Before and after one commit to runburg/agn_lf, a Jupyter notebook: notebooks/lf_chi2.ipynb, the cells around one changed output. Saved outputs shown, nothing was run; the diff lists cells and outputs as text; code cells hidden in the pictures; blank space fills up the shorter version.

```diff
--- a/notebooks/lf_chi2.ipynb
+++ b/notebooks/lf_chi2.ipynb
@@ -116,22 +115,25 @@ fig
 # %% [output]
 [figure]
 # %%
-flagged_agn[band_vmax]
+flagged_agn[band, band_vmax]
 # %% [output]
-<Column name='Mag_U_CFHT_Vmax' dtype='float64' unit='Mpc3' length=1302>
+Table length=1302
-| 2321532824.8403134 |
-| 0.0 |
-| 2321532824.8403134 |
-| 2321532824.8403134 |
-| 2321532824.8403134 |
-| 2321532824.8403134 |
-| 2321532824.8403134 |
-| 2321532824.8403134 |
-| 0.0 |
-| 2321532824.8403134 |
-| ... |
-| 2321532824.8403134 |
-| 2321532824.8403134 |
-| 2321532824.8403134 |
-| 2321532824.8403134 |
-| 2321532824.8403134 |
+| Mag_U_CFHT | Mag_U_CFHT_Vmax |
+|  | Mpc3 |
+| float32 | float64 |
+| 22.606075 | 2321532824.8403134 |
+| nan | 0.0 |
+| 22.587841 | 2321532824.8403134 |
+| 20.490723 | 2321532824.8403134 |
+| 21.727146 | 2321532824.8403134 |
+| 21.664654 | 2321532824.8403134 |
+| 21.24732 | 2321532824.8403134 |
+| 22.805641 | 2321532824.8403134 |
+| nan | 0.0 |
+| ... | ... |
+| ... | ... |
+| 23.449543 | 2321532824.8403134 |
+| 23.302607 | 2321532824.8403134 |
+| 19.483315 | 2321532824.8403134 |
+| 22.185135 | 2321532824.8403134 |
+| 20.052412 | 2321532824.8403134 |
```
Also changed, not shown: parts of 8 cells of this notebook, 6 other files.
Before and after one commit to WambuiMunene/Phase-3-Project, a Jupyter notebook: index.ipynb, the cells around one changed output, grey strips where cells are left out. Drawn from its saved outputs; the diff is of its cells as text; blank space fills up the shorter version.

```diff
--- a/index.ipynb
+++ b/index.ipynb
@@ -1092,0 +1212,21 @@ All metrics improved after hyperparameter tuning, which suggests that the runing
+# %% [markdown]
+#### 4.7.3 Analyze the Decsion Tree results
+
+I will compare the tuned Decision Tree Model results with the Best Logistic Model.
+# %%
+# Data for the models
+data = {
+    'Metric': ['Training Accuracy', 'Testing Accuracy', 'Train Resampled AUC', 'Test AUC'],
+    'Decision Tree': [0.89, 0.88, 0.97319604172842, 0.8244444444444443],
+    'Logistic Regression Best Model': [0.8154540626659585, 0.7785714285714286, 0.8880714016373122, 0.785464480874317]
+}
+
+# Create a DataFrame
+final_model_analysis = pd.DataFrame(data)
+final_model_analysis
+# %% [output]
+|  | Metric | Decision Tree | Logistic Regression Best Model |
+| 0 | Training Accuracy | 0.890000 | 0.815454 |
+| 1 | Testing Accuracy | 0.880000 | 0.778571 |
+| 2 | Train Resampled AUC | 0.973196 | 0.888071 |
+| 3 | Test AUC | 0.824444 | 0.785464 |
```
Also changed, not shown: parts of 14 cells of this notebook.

WHAT THE EXERCISE ASKS — Copy each of the records above so that nothing differs from the original.

RESPONSE TO THE EXERCISE —
Before and after one commit to runburg/agn_lf, a Jupyter notebook: notebooks/lf_chi2.ipynb, the cells around one changed output. Saved outputs shown, nothing was run; the diff lists cells and outputs as text; code cells hidden in the pictures; blank space fills up the shorter version.

```diff
--- a/notebooks/lf_chi2.ipynb
+++ b/notebooks/lf_chi2.ipynb
@@ -116,22 +115,25 @@ fig
 # %% [output]
 [figure]
 # %%
-flagged_agn[band_vmax]
+flagged_agn[band, band_vmax]
 # %% [output]
-<Column name='Mag_U_CFHT_Vmax' dtype='float64' unit='Mpc3' length=1302>
+Table length=1302
-| 2321532824.8403134 |
-| 0.0 |
-| 2321532824.8403134 |
-| 2321532824.8403134 |
-| 2321532824.8403134 |
-| 2321532824.8403134 |
-| 2321532824.8403134 |
-| 2321532824.8403134 |
-| 0.0 |
-| 2321532824.8403134 |
-| ... |
-| 2321532824.8403134 |
-| 2321532824.8403134 |
-| 2321532824.8403134 |
-| 2321532824.8403134 |
-| 2321532824.8403134 |
+| Mag_U_CFHT | Mag_U_CFHT_Vmax |
+|  | Mpc3 |
+| float32 | float64 |
+| 22.606075 | 2321532824.8403134 |
+| nan | 0.0 |
+| 22.587841 | 2321532824.8403134 |
+| 20.490723 | 2321532824.8403134 |
+| 21.727146 | 2321532824.8403134 |
+| 21.664654 | 2321532824.8403134 |
+| 21.24732 | 2321532824.8403134 |
+| 22.805641 | 2321532824.8403134 |
+| nan | 0.0 |
+| ... | ... |
+| ... | ... |
+| 23.449543 | 2321532824.8403134 |
+| 23.302607 | 2321532824.8403134 |
+| 19.483315 | 2321532824.8403134 |
+| 22.185135 | 2321532824.8403134 |
+| 20.052412 | 2321532824.8403134 |
```
Also changed, not shown: parts of 8 cells of this notebook, 6 other files.
Before and after one commit to WambuiMunene/Phase-3-Project, a Jupyter notebook: index.ipynb, the cells around one changed output, grey strips where cells are left out. Drawn from its saved outputs; the diff is of its cells as text; blank space fills up the shorter version.

```diff
--- a/index.ipynb
+++ b/index.ipynb
@@ -1092,0 +1212,21 @@ All metrics improved after hyperparameter tuning, which suggests that the runing
+# %% [markdown]
+#### 4.7.3 Analyze the Decsion Tree results
+
+I will compare the tuned Decision Tree Model results with the Best Logistic Model.
+# %%
+# Data for the models
+data = {
+    'Metric': ['Training Accuracy', 'Testing Accuracy', 'Train Resampled AUC', 'Test AUC'],
+    'Decision Tree': [0.89, 0.88, 0.97319604172842, 0.8244444444444443],
+    'Logistic Regression Best Model': [0.8154540626659585, 0.7785714285714286, 0.8880714016373122, 0.785464480874317]
+}
+
+# Create a DataFrame
+final_model_analysis = pd.DataFrame(data)
+final_model_analysis
+# %% [output]
+|  | Metric | Decision Tree | Logistic Regression Best Model |
+| 0 | Training Accuracy | 0.890000 | 0.815454 |
+| 1 | Testing Accuracy | 0.880000 | 0.778571 |
+| 2 | Train Resampled AUC | 0.973196 | 0.888071 |
+| 3 | Test AUC | 0.824444 | 0.785464 |
```
Also changed, not shown: parts of 14 cells of this notebook.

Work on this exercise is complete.